--- START ---

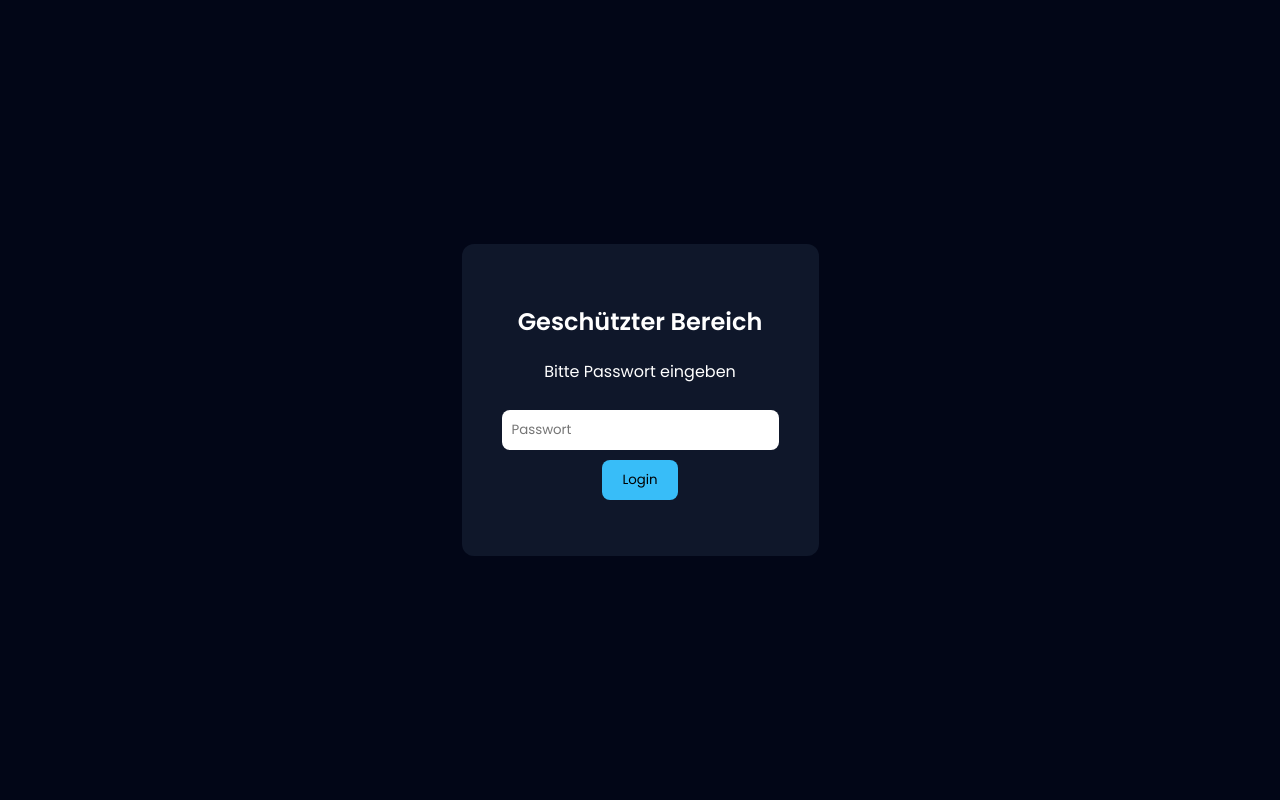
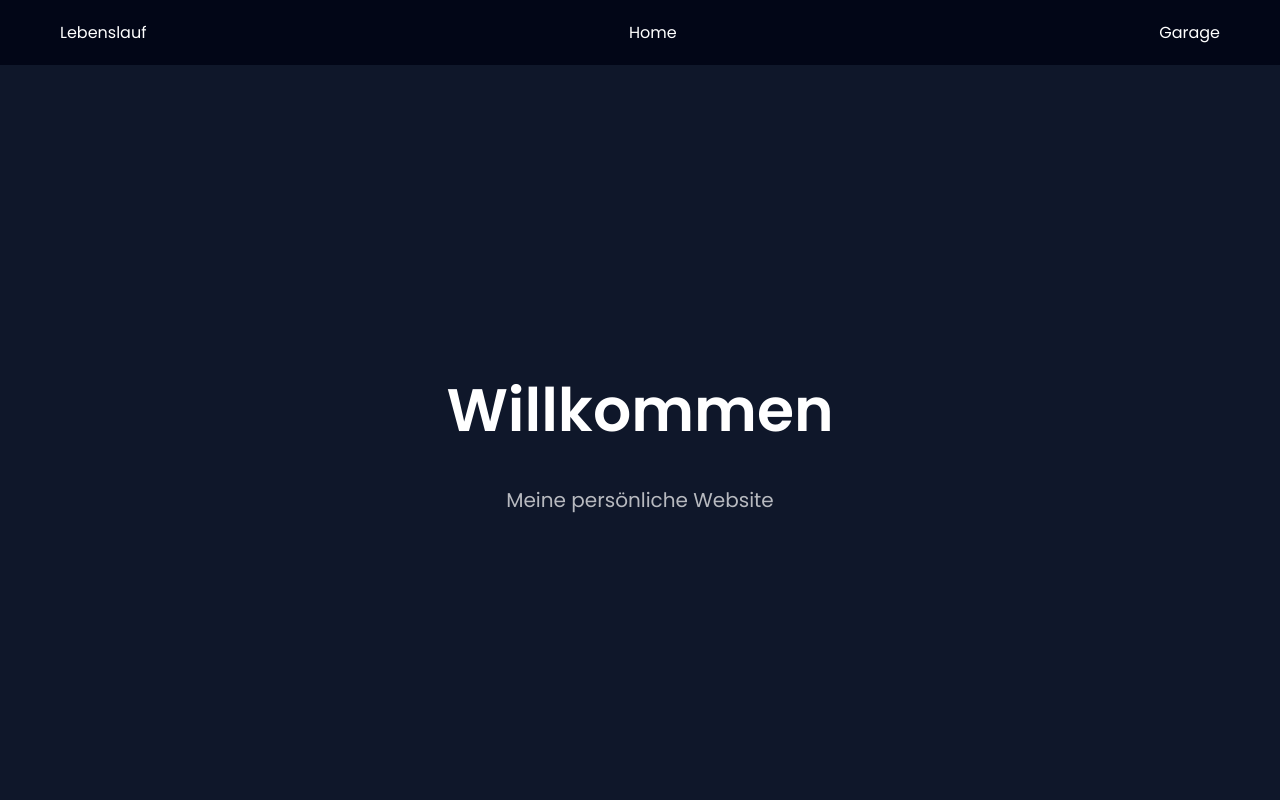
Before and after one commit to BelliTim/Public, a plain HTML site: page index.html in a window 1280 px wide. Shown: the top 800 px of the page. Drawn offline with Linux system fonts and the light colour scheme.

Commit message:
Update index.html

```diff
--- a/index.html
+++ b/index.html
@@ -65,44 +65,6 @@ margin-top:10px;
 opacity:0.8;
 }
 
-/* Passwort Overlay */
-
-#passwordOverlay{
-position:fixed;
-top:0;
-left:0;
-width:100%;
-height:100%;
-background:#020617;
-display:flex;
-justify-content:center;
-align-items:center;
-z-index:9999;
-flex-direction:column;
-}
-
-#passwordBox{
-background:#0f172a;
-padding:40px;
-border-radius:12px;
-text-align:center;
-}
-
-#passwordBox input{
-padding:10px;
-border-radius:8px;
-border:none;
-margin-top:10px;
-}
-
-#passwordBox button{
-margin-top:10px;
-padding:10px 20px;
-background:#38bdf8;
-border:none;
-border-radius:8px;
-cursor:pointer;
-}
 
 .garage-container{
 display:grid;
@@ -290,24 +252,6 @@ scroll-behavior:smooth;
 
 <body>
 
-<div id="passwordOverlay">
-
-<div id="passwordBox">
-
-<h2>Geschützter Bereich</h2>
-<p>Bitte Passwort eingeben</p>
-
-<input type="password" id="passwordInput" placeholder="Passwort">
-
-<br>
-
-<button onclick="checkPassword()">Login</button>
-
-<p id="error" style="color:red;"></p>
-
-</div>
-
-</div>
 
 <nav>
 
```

--- END ---
--- START ---

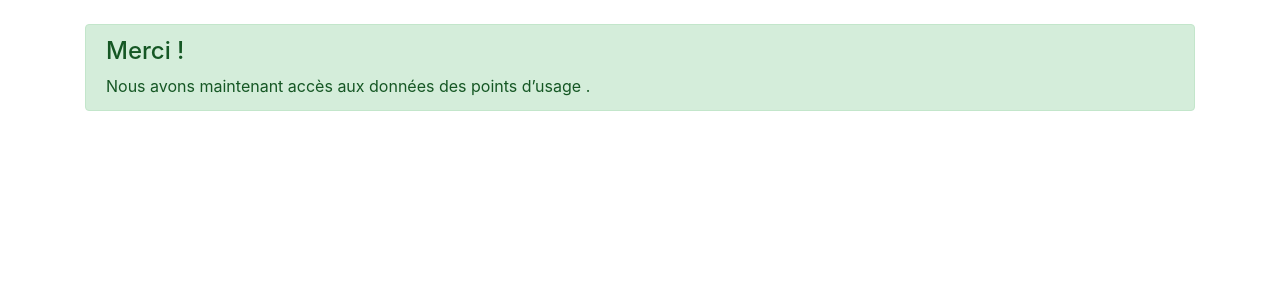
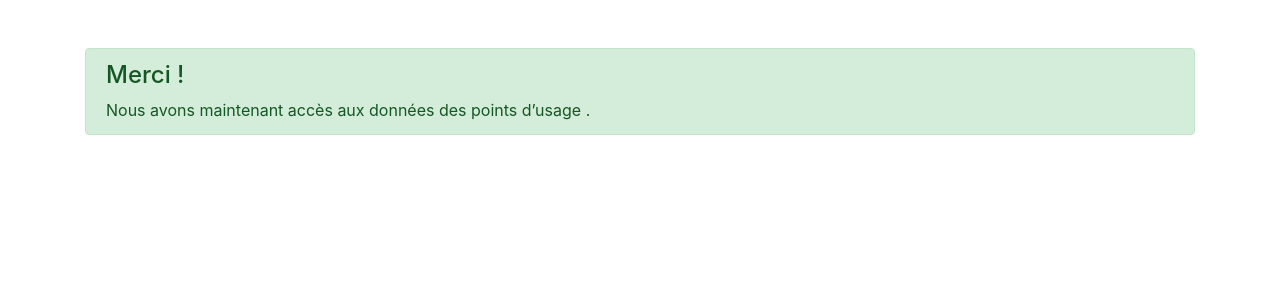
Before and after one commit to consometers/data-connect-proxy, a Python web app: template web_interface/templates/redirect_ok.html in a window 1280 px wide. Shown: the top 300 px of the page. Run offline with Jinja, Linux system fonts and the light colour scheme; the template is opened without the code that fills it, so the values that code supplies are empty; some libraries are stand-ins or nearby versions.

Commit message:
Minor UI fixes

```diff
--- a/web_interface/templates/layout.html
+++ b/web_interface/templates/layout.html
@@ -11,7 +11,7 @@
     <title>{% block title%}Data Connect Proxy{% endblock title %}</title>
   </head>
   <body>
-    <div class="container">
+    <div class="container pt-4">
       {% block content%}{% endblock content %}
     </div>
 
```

--- END ---

Work instruction: Indicate the number of lines in the data above that contain the string "html", without any additional text.

Written response: 7